Robotix Starz Go to NASA


March 1, 2013.  Recently the Chamberlain robotics team went to the NASA Goddard Visitors Center, Robotics Test Facility in Greenbelt, MD and their clean station called “Building 29”.  

     At the Visitors Center we saw how a satellite took a full picture of the earth.  It takes two days to take a full picture of the earth.  On the first day the camera on the satellite just skims through and has a few blanks and on the second day it fills in everything it didn’t have before.  The finished photo would show a whole image of the earth.
     We got to use one of the robots that went into space!  I learned that this robot called “Dexter” was made by Canadians.
     At the clean station, we saw one of the people with a suit on called a “bunny suit”.  We learned that the NASA Greenbelt clean station has the largest clean room in the country.  People in the clean station remove particles from satellites that may cause problems on space missions.   
- Mackenzie Walden-Taylor, Lead Writer, 4th grade

The Visitors Center had a spaceship and we got into it.  In the Robotics test facility we learned how satellites are made.  In Building 29 we saw the scientists clean the satellite parts.  That was fun.  Mr. DJ told us that they use teamwork to build satellites.  Our tour guide, Ms. Joyce told us facts about the James Webb telescope, which will go deep into space to find the beginning of other planets.
Jayson Green, Contributing Writer, 5th grade

At the NASA Visitor Center we watched a video that showed us how a rover lands on Mars.  It takes 8½ months for the rover to travel from Earth to land on Mars.  At the Robotics Test Building we watched how the robots were connected to the computer so they could be programmed.  It takes a lot of time to build the robots, program the robots, then to wire and test the robots.
Jaylen Wright, Contributing Writer, 5th grade

The Visitors Center had a ball screen which is used for projecting pictures from space.   We learned how the space rover Curiosity landed on Mars and sends pictures to earth.  In the Robotics Test Facility we watched the robot arms and how the engineers used the robotic arms to make or build a robot.  They used the computer joystick to make things tighter on the robot.
Keanu Williams, Contributing Writer, 7th grade 
     In the projection room at the Visitors Center we saw videos that explained NASA’s goals.  One of NASA’s goals is to get water and fuel from ice caps on the moon for a source of energy.
     At the Test Facility the scientist let us play a simulator game with a joystick which they use to test the robots on a computer.  The astronauts make models of what they are going to test in space so they can take exact measurements because the equipment costs a lot of money and there is no room for mistakes.
     At the clean building or “Building 29”, the guide gave us cool fact sheets with space pictures and facts about things NASA has built.  NASA has very delicate machines so the cleaners have to wear special suits.  The “bunny suits” must be worn in the clean room because the scientists are usually the dirtiest thing in the room.  They even have to go through a special air shower to remove things like loose hair and dead skin and even eyelashes so they won’t affect the satellite missions.  
- Matthew Walden, Contributing Writer, 5th grade

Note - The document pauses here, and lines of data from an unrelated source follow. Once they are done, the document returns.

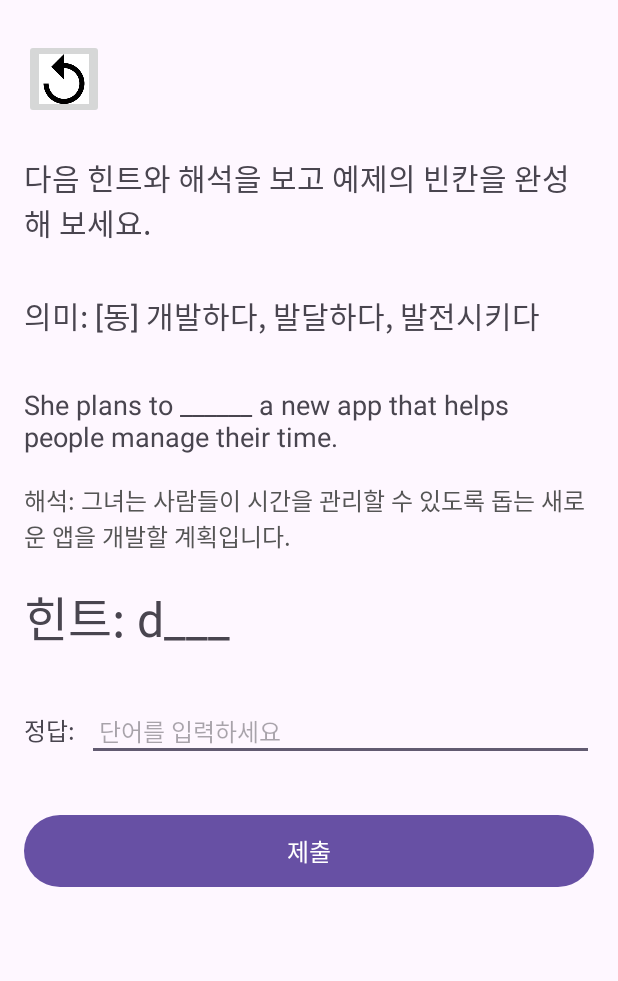
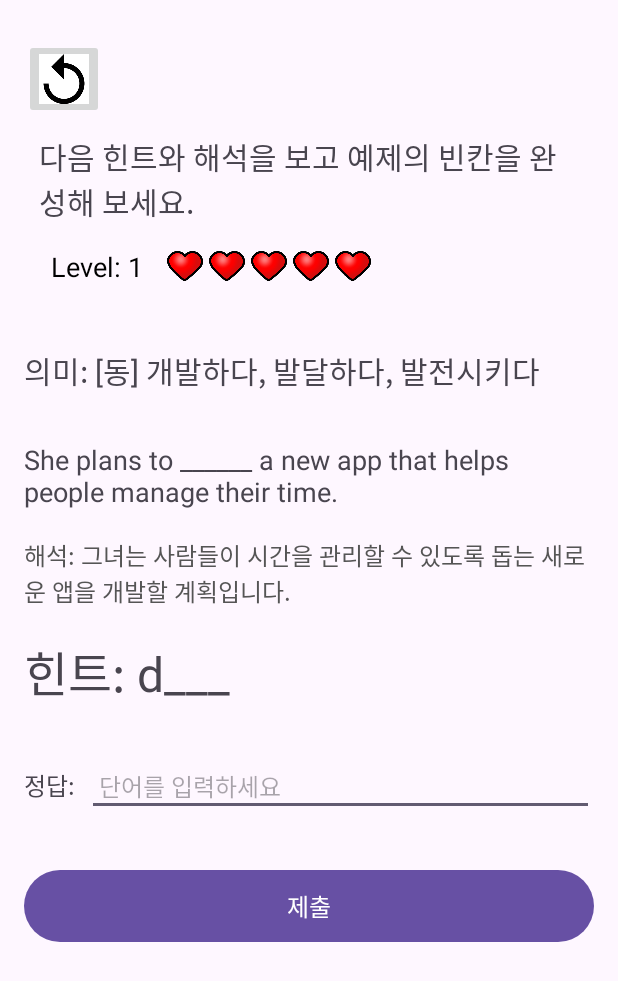
Before and after one commit to melly8954/EnkoQuest, an Android app: the BWriteActivity screen opened directly, with no data from a screen before it, on a phone screen of 412 x 824 dp. Shown: the top 981 px of the screen. Run offline under Robolectric (Android 15) with nearby library versions, the phone set to English and light mode, and no system bars; our stand-ins replace Firebase (no records; nobody signed in at launch, a user with empty details on screens opened directly).

Commit message:
241202 update BWriteActivity

```diff
--- a/app/src/main/java/com/example/enkoquest/challenge/BWriteActivity.java
+++ b/app/src/main/java/com/example/enkoquest/challenge/BWriteActivity.java
@@ -1,6 +1,9 @@
 package com.example.enkoquest.challenge;
 
+import android.content.Intent;
 import android.os.Bundle;
+import android.widget.ImageButton;
+import android.widget.ImageView;
 
 import androidx.activity.EdgeToEdge;
 import androidx.appcompat.app.AppCompatActivity;
@@ -8,9 +11,29 @@ import androidx.core.graphics.Insets;
 import androidx.core.view.ViewCompat;
 import androidx.core.view.WindowInsetsCompat;
 
+import com.example.enkoquest.EngGmActivity;
 import com.example.enkoquest.R;
+import com.google.firebase.auth.FirebaseAuth;
+import com.google.firebase.database.DatabaseReference;
+import com.google.firebase.database.FirebaseDatabase;
+
+import java.util.ArrayList;
+import java.util.List;
 
 public class BWriteActivity extends AppCompatActivity {
+
+    private ImageButton imageButtonBack;
+
+    private List<CorrectWordActivity.Word> wordList = new ArrayList<>();
+    private int currentLevel = 1;  // 현재 레벨 변수 추가
+    private int currentQuestionIndex = 0; // 셔플된 리스트에서 순차적으로 문제를 출제하기 위한 인덱스
+    private int highestLevel = 0;
+
+    private ImageView[] hearts;
+    private int life = 5;
+
+    private FirebaseAuth auth; // Firebase 인증 인스턴스
+    private DatabaseReference databaseReference = FirebaseDatabase.getInstance().getReference("UserAccount");
 
     @Override
     protected void onCreate(Bundle savedInstanceState) {
@@ -18,5 +41,47 @@ public class BWriteActivity extends AppCompatActivity {
         EdgeToEdge.enable(this);
         setContentView(R.layout.activity_bwrite);
 
+        imageButtonBack = findViewById(R.id.imageButtonBack);
+
+        // Firebase 초기화
+        auth = FirebaseAuth.getInstance();
+
+
+        // 뒤로 가기 버튼 클릭 시 SelectWordActivity로 이동
+        imageButtonBack.setOnClickListener(view -> {
+            Intent intent = new Intent(this, EngGmActivity.class);
+            startActivity(intent);
+        });
+    }
+
+    // Word 객체 클래스 정의
+    private static class Word {
+        private int number;
+        private String word;
+        private String meaning;
+        private String example;
+
+        public Word(int number, String word, String meaning, String example) {
+            this.number = number;
+            this.word = word;
+            this.meaning = meaning;
+            this.example = example;
+        }
+
+        public int getNumber() {
+            return number;
+        }
+
+        public String getWord() {
+            return word;
+        }
+
+        public String getMeaning() {
+            return meaning;
+        }
+
+        public String getExample() {
+            return example;
+        }
     }
 }
--- a/app/src/main/java/com/example/enkoquest/challenge/CorrectWordActivity.java
+++ b/app/src/main/java/com/example/enkoquest/challenge/CorrectWordActivity.java
@@ -31,16 +31,16 @@ import java.util.Random;
 
 public class CorrectWordActivity extends AppCompatActivity {
 
+    private ImageButton imageButtonBack;
     private TextView textView, levelTextView;
     private Button btn1, btn2, btn3, btn4;
     private List<Word> wordList = new ArrayList<>();
     private int currentLevel = 1;  // 현재 레벨 변수 추가
     private int currentQuestionIndex = 0; // 셔플된 리스트에서 순차적으로 문제를 출제하기 위한 인덱스
-    private ImageButton imageButtonBack;
     private ImageView[] hearts;
     private int life = 5;
+    private int highestLevel = 0;
     private FirebaseAuth auth; // Firebase 인증 인스턴스
-    private int highestLevel = 0;
     private DatabaseReference databaseReference = FirebaseDatabase.getInstance().getReference("UserAccount");
     private String saveKey;
 
--- a/app/src/main/res/layout/activity_bwrite.xml
+++ b/app/src/main/res/layout/activity_bwrite.xml
@@ -17,19 +17,79 @@
         app:layout_constraintTop_toTopOf="parent"
         app:srcCompat="@drawable/back"/>
 
-    <TextView
+    <LinearLayout
         android:layout_width="match_parent"
         android:layout_height="wrap_content"
-        android:text="다음 힌트와 해석을 보고 예제의 빈칸을 완성해 보세요."
-        android:layout_marginTop="24dp"
-        android:layout_marginBottom="24dp"
-        android:textSize="20sp"
-        android:paddingBottom="8dp" />
+        android:orientation="vertical"
+        android:padding="10dp">
 
+        <!-- 문제 설명 -->
+        <TextView
+            android:layout_width="match_parent"
+            android:layout_height="wrap_content"
+            android:text="다음 힌트와 해석을 보고 예제의 빈칸을 완성해 보세요."
+            android:textSize="20sp"
+            android:paddingBottom="8dp" />
+
+        <!-- 레벨과 하트 영역 -->
+        <LinearLayout
+            android:layout_width="match_parent"
+            android:layout_height="wrap_content"
+            android:orientation="horizontal"
+            android:gravity="center_vertical"
+            android:padding="8dp">
+
+            <!-- 레벨 텍스트 -->
+            <TextView
+                android:id="@+id/level"
+                android:layout_width="wrap_content"
+                android:layout_height="wrap_content"
+                android:text="Level: 1"
+                android:textSize="18sp"
+                android:textColor="#000"
+                android:layout_marginEnd="16dp" />
+
+            <!-- 하트 아이콘들 -->
+            <ImageView
+                android:id="@+id/heart1"
+                android:layout_width="24dp"
+                android:layout_height="24dp"
+                android:src="@drawable/full_life"
+                android:layout_marginEnd="4dp" />
+
+            <ImageView
+                android:id="@+id/heart2"
+                android:layout_width="24dp"
+                android:layout_height="24dp"
+                android:src="@drawable/full_life"
+                android:layout_marginEnd="4dp" />
+
+            <ImageView
+                android:id="@+id/heart3"
+                android:layout_width="24dp"
+                android:layout_height="24dp"
+                android:src="@drawable/full_life"
+                android:layout_marginEnd="4dp" />
+
+            <ImageView
+                android:id="@+id/heart4"
+                android:layout_width="24dp"
+                android:layout_height="24dp"
+                android:src="@drawable/full_life"
+                android:layout_marginEnd="4dp" />
+
+            <ImageView
+                android:id="@+id/heart5"
+                android:layout_width="24dp"
+                android:layout_height="24dp"
+                android:src="@drawable/full_life" />
+        </LinearLayout>
+    </LinearLayout>
     <TextView
-        android:id="@+id/tvMeaning"
+        android:id="@+id/showMeaning"
         android:layout_width="match_parent"
         android:layout_height="wrap_content"
+        android:layout_marginTop="24dp"
         android:layout_marginBottom="24dp"
         android:text="의미: [동] 개발하다, 발달하다, 발전시키다"
         android:textSize="20sp"
@@ -37,7 +97,7 @@
 
     <!-- 예제 문장 -->
     <TextView
-        android:id="@+id/tvExample"
+        android:id="@+id/showExample"
         android:layout_width="match_parent"
         android:layout_height="wrap_content"
         android:text="She plans to ______ a new app that helps people manage their time."
@@ -47,7 +107,7 @@
 
     <!-- 예제 해석 -->
     <TextView
-        android:id="@+id/tvInterpretation"
+        android:id="@+id/showTranslation"
         android:layout_width="match_parent"
         android:layout_height="wrap_content"
         android:text="해석: 그녀는 사람들이 시간을 관리할 수 있도록 돕는 새로운 앱을 개발할 계획입니다."
@@ -57,7 +117,7 @@
 
     <!-- 단어 힌트 -->
     <TextView
-        android:id="@+id/tvHint"
+        android:id="@+id/showHint"
         android:layout_width="match_parent"
         android:layout_height="wrap_content"
         android:text="힌트: d___"
@@ -74,7 +134,6 @@
 
         <!-- 정답 텍스트 -->
         <TextView
-            android:id="@+id/tvAnswerLabel"
             android:layout_width="wrap_content"
             android:layout_height="wrap_content"
             android:text="정답:"
@@ -83,7 +142,7 @@
 
         <!-- 정답 입력 EditText -->
         <EditText
-            android:id="@+id/etAnswer"
+            android:id="@+id/inputAnswer"
             android:layout_width="0dp"
             android:layout_height="wrap_content"
             android:layout_weight="1"
```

My friend Julia and I learned about the primary mirror of the Webb telescope, a telescope that collects the light from the objects that the telescope observes.  The larger the primary mirror, the more light the telescope collects.  The area of Webb’s mirror is larger than the Hubble telescope mirror, so we can see objects that are fainter and farther away.  Webb’s size allows scientists to look back to a time when galaxies were just forming.
-  Armini Flythe & Julia Bell, Contributing Writers, 6th grade

We saw how sensitive the robots are.  For example, the people who are working in the clean building cannot wear any perfume or cologne, and when they put lotion on it has to be a certain kind.  We learned how the robots help scientists find out information about the planet Mars. NASA robots do different kinds of things.  They sent a robot to Mars to find answers like, “Is there life out there?”  But when the satellite breaks they cannot fix it.
-  Dayonna Calloway, Contributing Writer, 6th grade

At the NASA robotics test center we saw robots and how they move.   We also saw how the robots help move different objects in space.  For example, when an object doesn’t have any use in space, it gets pushed back so it does not hit any other working objects in space.  We saw a 3d TV movie about how Curiosity went to Mars.  At the end we got stickers.
We also went to a big cleaning building where there was a big room where scientists wear what they call “bunny suits”.  In the cleaning room, they clean all of the stuff that is going into space.
-  Paris Tyler, Contributing Writer, 6th grade

At the space center, we explored how they make space satellites and how the NASA rovers got their names.  For example, Curiosity got its name because the NASA space team had a contest to name the rover.  A ten year old girl gave the name “Curiosity” and NASA named that rover Curiosity.  
The Chamberlain Robotics Starz had a wonderful time on the NASA field trip.  As for me, I cannot wait to explore great new things.  And maybe someday I can discover Mars myself.   Thank you Ms. Blandford, Mrs. Poole and the people at NASA.
- Ragia Holland, Contributing Writer, 6th grade